Corseul was the tribal capital of the Coriosolites, until dangerous times as the Empire broke up took them to Alet, near St Malo. The town was an opportunity for Gallic nobles to live the benefits of Roman rule, privately and commercially, as the area of Monterfil in the centre of the modern village shows. Here is preserved a stretch of
Roman street, orientated
east/west along the line of Roman roads entering and leaving the village. The
lay-out, shaped to the sloping contour of the land, is edged by Tuscan
colonnades and lined by the foundations of a basilica and shops on one side,
with houses behind (including the hint of a hypocaust heating system), and a
vast warehouse with a courtyard behind on the other. Originally most of the
buildings would have been two-storeyed, as the helpful reconstruction drawings
around the site indicate. Gutters line the street, with a large cistern for collecting
rain water at the lower end.
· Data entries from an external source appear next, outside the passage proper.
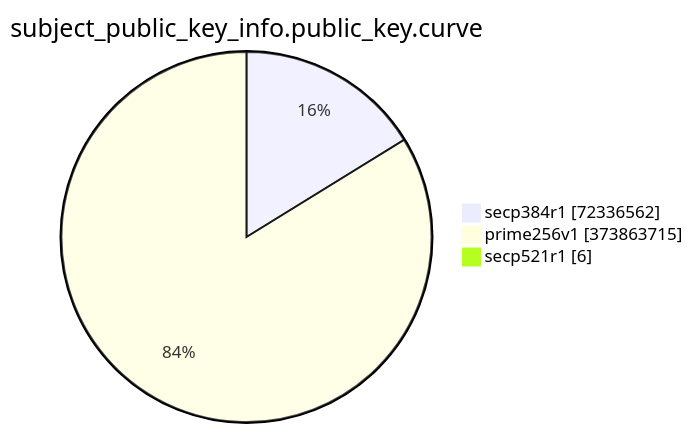
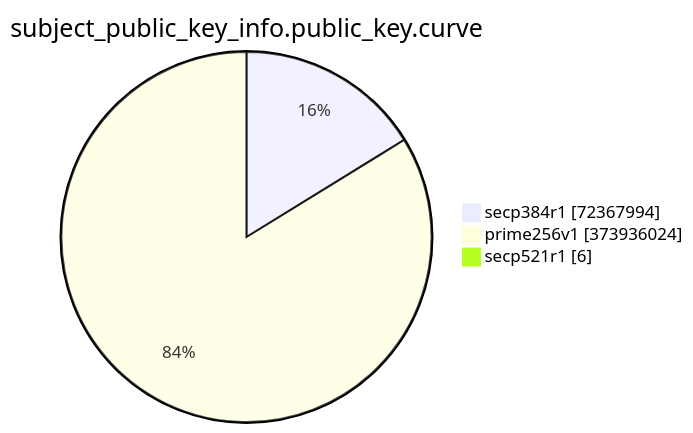
One commit to christiankrug/ctmonitor_visualization changed the eighth of 15 diagrams in TOTAL/README.md. Above: the diagram before and after it, drawn with Mermaid. The commit also changed other lines of this file, not shown here.

````diff
--- a/TOTAL/README.md
+++ b/TOTAL/README.md
@@ -3094,7 +3094,7 @@
 ```mermaid
 pie showData
 title subject_public_key_info.public_key.curve
-"secp384r1" :72336562
-"prime256v1" :373863715
+"secp384r1" :72367994
+"prime256v1" :373936024
 "secp521r1" :6
 ```
````
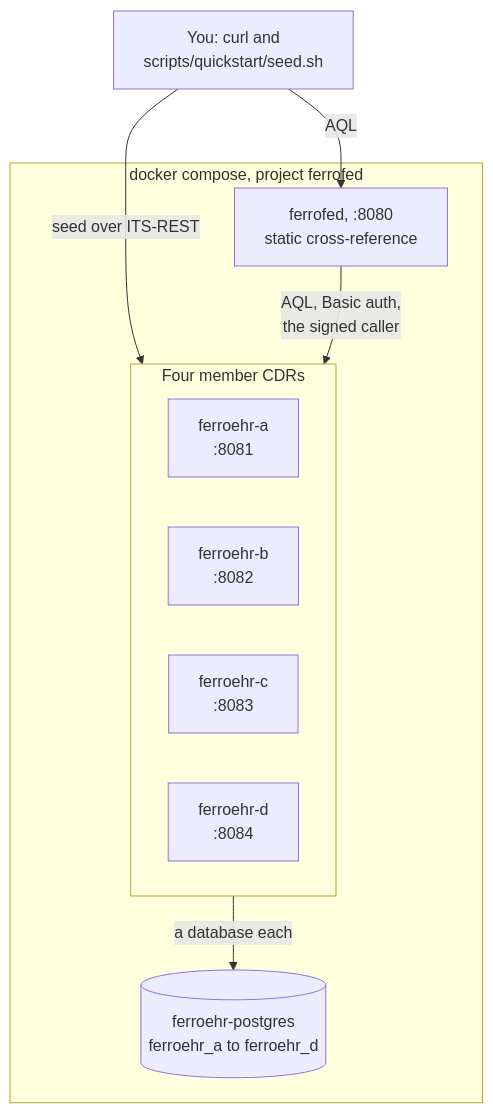
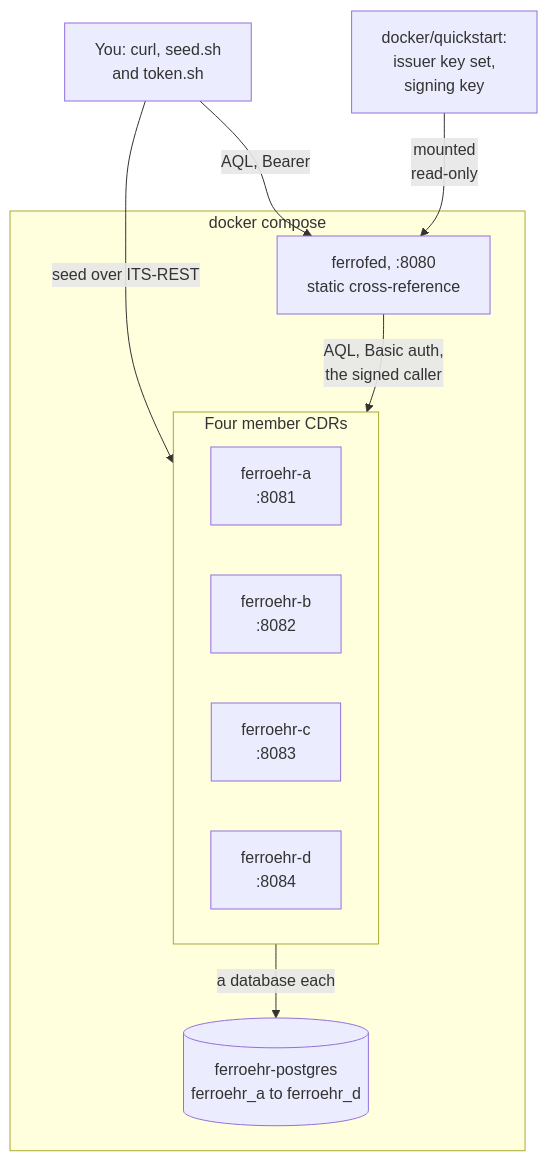
The first of 3 diagrams in website/book/src/how-it-works/deployment.md (FerroHEALTH/FerroFED), drawn with Mermaid before and after one commit. The commit also changed other lines of this file and 11 other files, not shown here.

````diff
--- a/website/book/src/how-it-works/deployment.md
+++ b/website/book/src/how-it-works/deployment.md
@@ -21,18 +24,20 @@
 ```mermaid
 flowchart TB
-    you["You: curl and<br/>scripts/quickstart/seed.sh"]
-    subgraph compose["docker compose, project ferrofed"]
+    you["You: curl, seed.sh<br/>and token.sh"]
+    keys["docker/quickstart:<br/>issuer key set,<br/>signing key"]
+    subgraph compose["docker compose"]
         gw["ferrofed, :8080<br/>static cross-reference"]
         subgraph nodes["Four member CDRs"]
             a["ferroehr-a<br/>:8081"]
             b["ferroehr-b<br/>:8082"]
             c["ferroehr-c<br/>:8083"]
             d["ferroehr-d<br/>:8084"]
         end
         pg[("ferroehr-postgres<br/>ferroehr_a to ferroehr_d")]
     end
-    you -->|"AQL"| gw
+    you -->|"AQL, Bearer"| gw
+    keys -->|"mounted<br/>read-only"| gw
     you -->|"seed over ITS-REST"| nodes
     gw -->|"AQL, Basic auth,<br/>the signed caller"| nodes
     nodes -->|"a database each"| pg
 ```
````
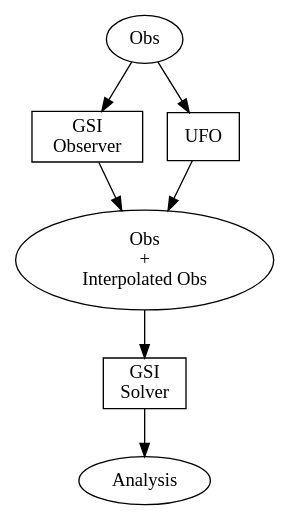
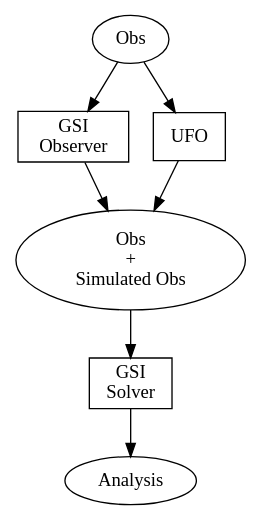
One commit to srherbener/my-diagrams changed the diagram in IODA/obs_flow.gv. Above: the diagram before and after it, drawn with Graphviz. The commit also changed 1 other file, not shown here.

Commit message:
Changed interpolated obs to simulated obs.

```diff
--- a/IODA/obs_flow.gv
+++ b/IODA/obs_flow.gv
@@ -1,14 +1,14 @@
 digraph NcdiagFlow
   {
   obs        [ shape=ellipse, label="Obs" ];
-  obs_intobs [ shape=ellipse, label="Obs\n+\nInterpolated Obs" ];
+  obs_intobs [ shape=ellipse, label="Obs\n+\nSimulated Obs" ];
   anal       [ shape=ellipse, label="Analysis" ];
 
   gsi_obs  [ shape=box, label="GSI\nObserver" ];
   gsi_sol  [ shape=box, label="GSI\nSolver" ];
   ufo      [ shape=box, label="UFO" ];
 
   obs -> gsi_obs -> obs_intobs -> gsi_sol -> anal;
   obs -> ufo -> obs_intobs;
 
   }
```
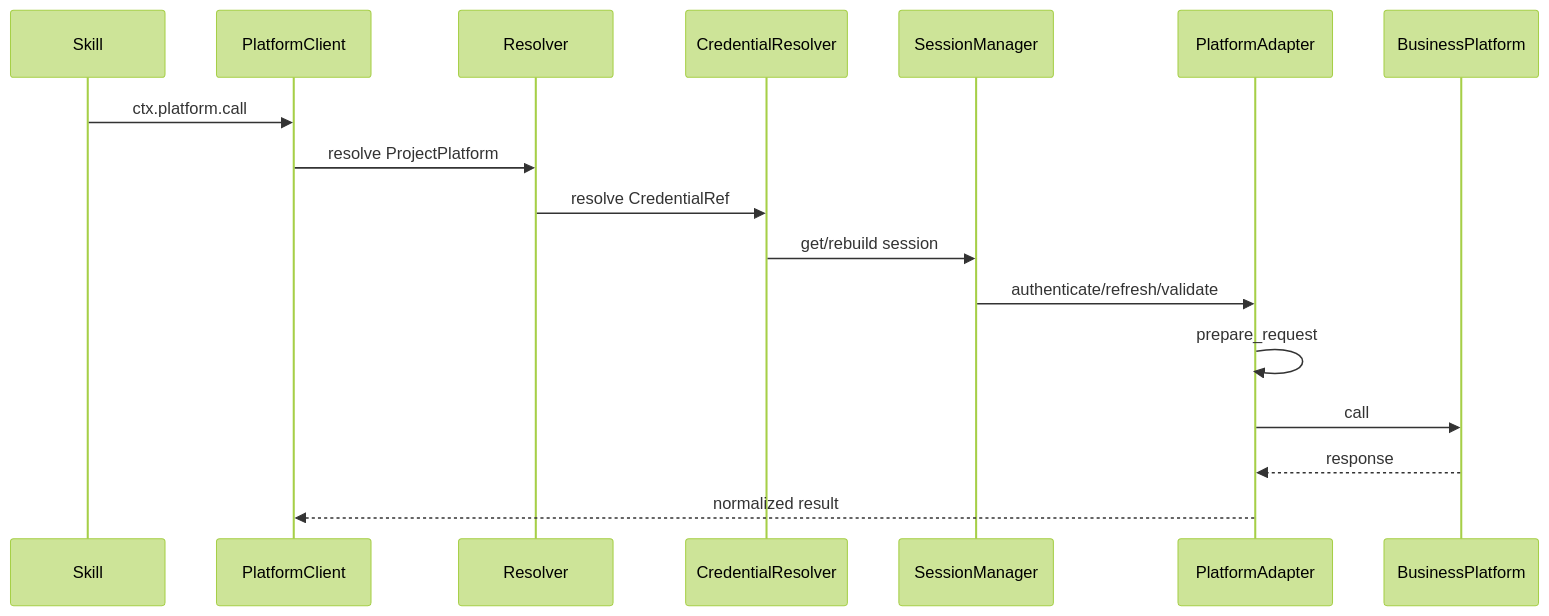
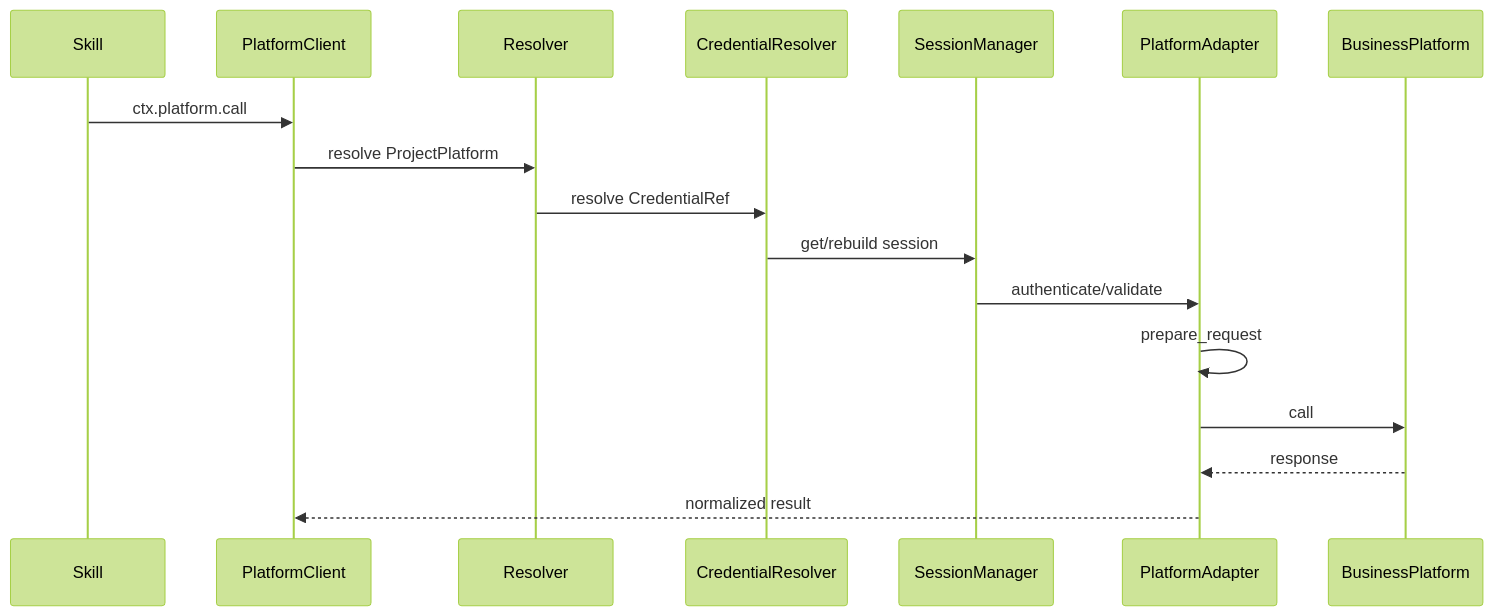
The first of 2 diagrams in .code-flow/tasks/2026-09-17/04-project-platform/04-project-platform.backend.design.md (Michaelxwb/fluxion-harness), drawn with Mermaid (forest theme) before and after one commit. The commit also changed other lines of this file and 33 other files, not shown here.

````diff
--- a/.code-flow/tasks/2026-09-17/04-project-platform/04-project-platform.backend.design.md
+++ b/.code-flow/tasks/2026-09-17/04-project-platform/04-project-platform.backend.design.md
@@ -114,19 +143,19 @@
 ```mermaid
 sequenceDiagram
  participant S as Skill
  participant P as PlatformClient
  participant R as Resolver
  participant C as CredentialResolver
  participant SM as SessionManager
  participant A as PlatformAdapter
  participant B as BusinessPlatform
  S->>P: ctx.platform.call
  P->>R: resolve ProjectPlatform
  R->>C: resolve CredentialRef
  C->>SM: get/rebuild session
- SM->>A: authenticate/refresh/validate
+ SM->>A: authenticate/validate
  A->>A: prepare_request
  A->>B: call
  B-->>A: response
  A-->>P: normalized result
 ```
````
It is not hard to visual this thriving business
centre in the early 1st century AD.
A smattering of column bases and half pillars are grouped together beside the mairie, including the so-called Jupiter column. Elsewhere in the village, a former school-house – standing on what was probably the ancient forum - holds a dedicated exhibition. This collection of finds contributes the fine brush-strokes to an image of life in the capital of the Coriosolites in the first three centuries AD. On the other side of the road, the villa of Clos Muton reveals its layout and evolution over time into a palaestra and bath-house.
Two inscriptions from the town record individuals, one a high-ranking religious official, the other revealing a more personal picture with a tombstone complete with faded Latin, now in the church. It was erected by the son (presumably a solider in the Roman army) of Silicia Namgidde, who followed him here – eximia pieta - from her home inOnce visible from the town was the sanctuary of the
Africa. She died aged